Weldon Angelos case

From Wikipedia, the free encyclopedia - View original article

 
Jump to: navigation, search

The Weldon Angelos case was a case involving mandatory minimum sentences presented to the United States Supreme Court. The United States Supreme Court declined to hear the case.

Contents

Background

Weldon Angelos, the son of a Greek immigrant and founder of a rap record company, was accused of selling marijuana to a police informant on several occasions worth a total of $350; the witness stated that Angelos had a firearm strapped to his body, but no photographs or evidence existed other than his testimony,[1] and Angelos never used or brandished his gun.[2]

However, section 924(c) of the federal code provides for mandatory sentences for dealers who carry firearms during their drug transactions; meaning Angelos, who had no prior criminal record, was sentenced in November 2004 to a minimum of 55 years to 63 years in prison.

Trial and conviction

The judge in the case, Paul Cassell (of the U.S. Court for the District of Utah) sentenced Angelos to 55 years, but said he had no choice but to do so and urged President Bush to commute the sentence, calling it "unjust, cruel, and irrational", noting the sentence is much more than the minimum for hijacking, kidnapping, or rape.

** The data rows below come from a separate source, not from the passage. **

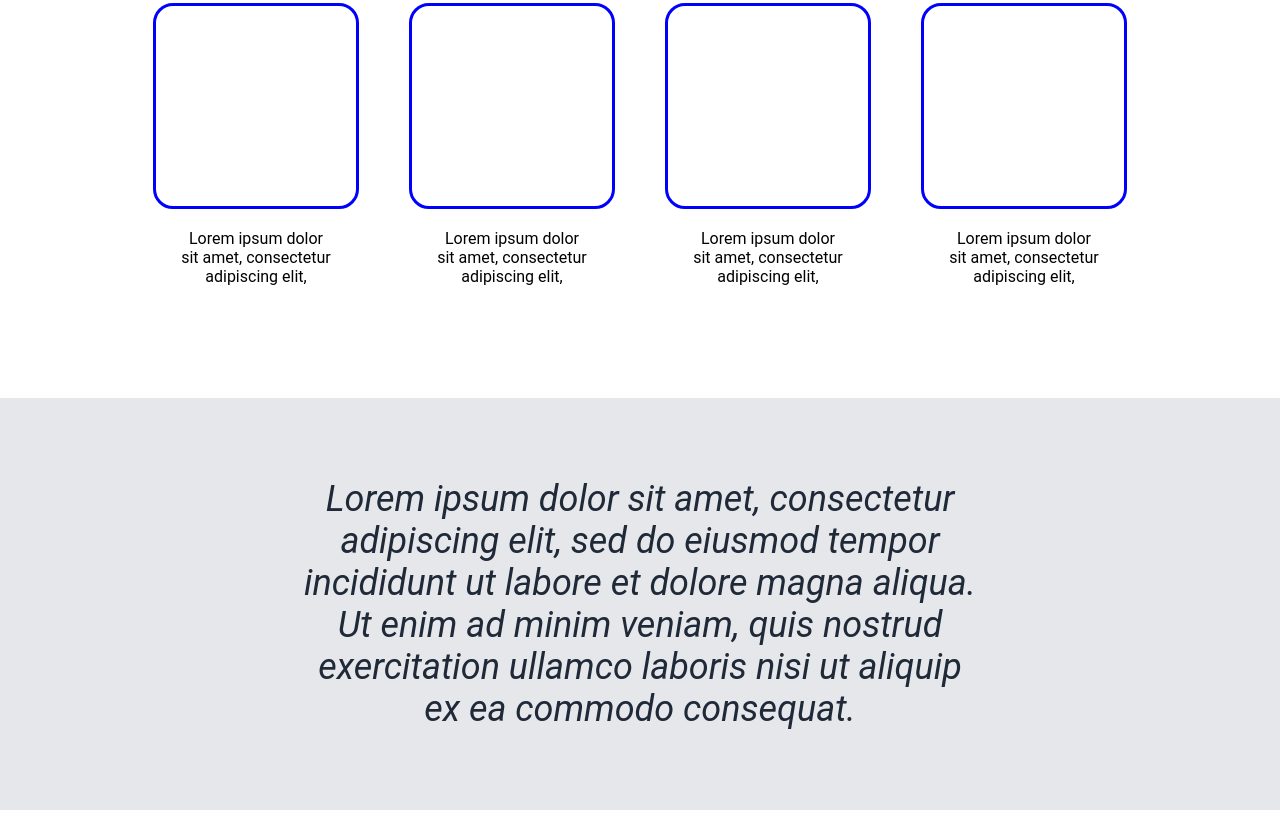
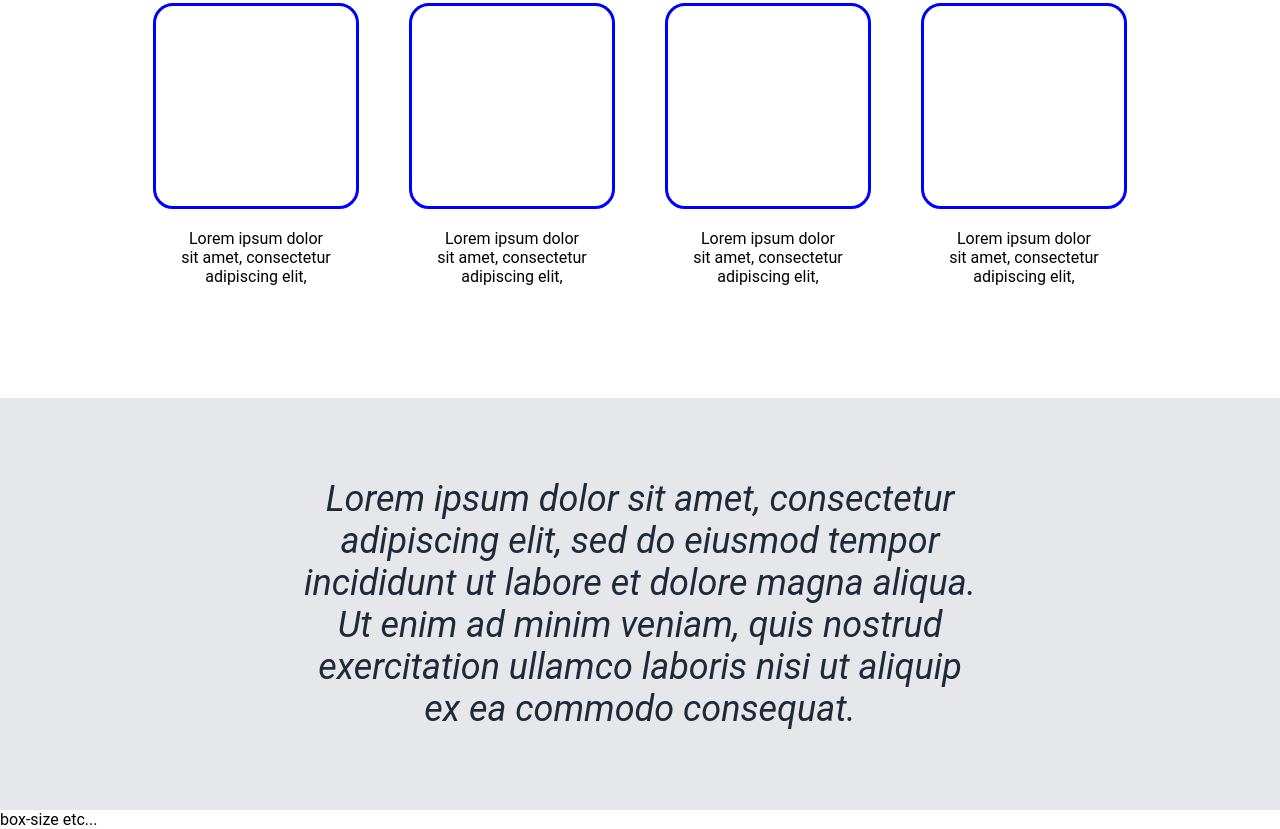
Before and after one commit to drinkmadtea/project-landing-page, a plain HTML site: page index.html in a window 1280 px wide. Shown: the part 627-1456 px from the top of the page. Drawn offline with Linux system fonts and the light colour scheme.

Commit message:
Update index.html

```diff
--- a/index.html
+++ b/index.html
@@ -49,6 +49,10 @@
             <p>Lorem ipsum dolor sit amet, consectetur adipiscing elit, sed do eiusmod tempor incididunt ut labore et dolore magna aliqua. Ut enim ad minim veniam, quis nostrud exercitation ullamco laboris nisi ut aliquip ex ea commodo consequat.</p>
         </section>
 
+        <section>
+            <p>box-size etc...</p>
+        </section>
+
 
     </body>
 </html>
```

On appeal the United States Court of Appeals for the Tenth Circuit upheld the sentence.[citation needed] The U.S Supreme Court declined to hear the case. In spite of the fact the Supreme Court ruled in United States v. Booker that the federal sentencing guidelines are not mandatory but advisory only, they did not rule that mandatory minimums in the federal code (separate from the guidelines) are themselves unconstitutional, and in this case the facts of the case (Angelos carrying a firearm) were proven before a jury.[clarification needed][3][4]

Weldon Angelos has a projected release date of 18 November 2051.[5] There is no parole in the federal prison system.

On 29 April 2009, a federal judge denied a request by Angelos for a new trial by rejecting a claim that his trial attorney mishandled plea negotiations with the federal prosecutor, U.S. District Judge Tena Campbell ruled that attorney Jerome Mooney had provided Angelos with "competent and thorough" legal help.[6] This is likely one of the last appeals Angelos can launch, thus making it increasingly likely his sentence is final.[7]

Justification

In a radio program[8] the prosecutor Robert Lund justified his decision to charge Angelos with a felony carrying a minimum sentence of 55 years for his first marijuana offense on the following grounds:

924(c) stacking

The case is an example of what is technically known as 924(c) stacking. In many such cases the jury decides a gun may have been present beyond an acceptable probability of reasonable doubt appropriate for a commensurate sentence, rather than a sentence commensurate with a violent crime. For example in the Prikakis case, Prikakis like Angelos was induced by a paid informant to make three drug sales, it was asserted that a gun was present, this was denied by Prikakis, and the jury decided a gun was present beyond reasonable doubt. It is known in that case that the judge's instructions to the jury did not apprise them to use a standard of reasonable doubt appropriate for a stacked sentence. The judge Vinson later wrote that the jury would have been shocked to learn of the stacked sentence: "I think they would rise up in indignation, as anybody else would, if they know about how this law is being applied and construed in circumstances such as this, which is essentially one underlying offense.”[9] Judge Vinson also noted that in such cases the prosecutor can choose the length of the sentence by choosing what number of controlled buys to solicit prior to the arrest of the defendant. Articles also note that prosecutors can solicit controlled buys from an essentially innocent defendant known to carry a gun, thereby inducing a previously innocent person to commit transactions leading to life imprisonment.[9] Proponents argue that 924(c) stacking effectively punishes recidivist offenders and removes them from society. On the other hand, J. Shulhofer wrote that although 924(c) stacking was intended to be applied to repeat offenders, in practise prosecutors actually apply it "on first offenders in borderline situations who may have plausible defenses and are more likely to insist upon trial."[10]

Notes